_EXERCISE DATA_.
-- Opening Marker --
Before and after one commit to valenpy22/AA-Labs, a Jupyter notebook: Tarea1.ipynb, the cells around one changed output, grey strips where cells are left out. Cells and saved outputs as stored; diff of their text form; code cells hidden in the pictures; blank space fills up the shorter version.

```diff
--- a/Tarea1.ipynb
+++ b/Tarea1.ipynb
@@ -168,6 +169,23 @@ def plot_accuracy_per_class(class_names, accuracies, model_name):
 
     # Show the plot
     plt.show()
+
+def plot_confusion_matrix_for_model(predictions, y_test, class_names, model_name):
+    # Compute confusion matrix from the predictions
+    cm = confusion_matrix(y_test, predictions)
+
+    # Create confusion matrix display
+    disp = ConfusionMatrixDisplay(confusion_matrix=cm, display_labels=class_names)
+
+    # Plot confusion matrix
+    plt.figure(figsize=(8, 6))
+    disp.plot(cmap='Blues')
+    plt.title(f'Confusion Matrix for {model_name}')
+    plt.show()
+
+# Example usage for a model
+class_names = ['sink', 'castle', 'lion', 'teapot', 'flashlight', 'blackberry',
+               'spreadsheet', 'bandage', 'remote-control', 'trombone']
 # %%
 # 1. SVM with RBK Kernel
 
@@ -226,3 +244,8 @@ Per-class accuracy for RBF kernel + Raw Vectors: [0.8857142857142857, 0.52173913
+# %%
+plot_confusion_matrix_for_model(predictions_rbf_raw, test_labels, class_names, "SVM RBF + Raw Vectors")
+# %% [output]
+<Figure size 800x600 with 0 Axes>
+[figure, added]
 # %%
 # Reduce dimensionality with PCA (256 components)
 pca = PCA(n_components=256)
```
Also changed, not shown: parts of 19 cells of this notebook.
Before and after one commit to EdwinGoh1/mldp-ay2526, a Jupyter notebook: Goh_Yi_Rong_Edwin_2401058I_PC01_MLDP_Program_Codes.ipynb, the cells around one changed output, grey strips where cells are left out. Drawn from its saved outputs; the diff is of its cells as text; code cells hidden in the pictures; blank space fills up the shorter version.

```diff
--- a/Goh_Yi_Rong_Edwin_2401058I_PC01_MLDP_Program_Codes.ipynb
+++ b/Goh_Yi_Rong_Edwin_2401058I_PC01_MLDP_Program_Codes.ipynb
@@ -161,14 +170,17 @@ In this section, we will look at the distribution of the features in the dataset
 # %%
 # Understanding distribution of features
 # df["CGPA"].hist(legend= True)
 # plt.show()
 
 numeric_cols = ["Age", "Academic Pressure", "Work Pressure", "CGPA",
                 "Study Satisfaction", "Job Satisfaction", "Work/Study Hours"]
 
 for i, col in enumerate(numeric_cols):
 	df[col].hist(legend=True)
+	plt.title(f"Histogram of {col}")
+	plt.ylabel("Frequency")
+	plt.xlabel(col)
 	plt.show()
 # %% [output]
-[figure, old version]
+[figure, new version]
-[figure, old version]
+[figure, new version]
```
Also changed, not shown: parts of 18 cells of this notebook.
-- Closing Marker --
_TASK REQUIREMENTS_. Using the records above, pull out each line where the word "with" occurs.

_EXERCISE RESULT_.
 # 1. SVM with RBK Kernel
+<Figure size 800x600 with 0 Axes>
 # Reduce dimensionality with PCA (256 components)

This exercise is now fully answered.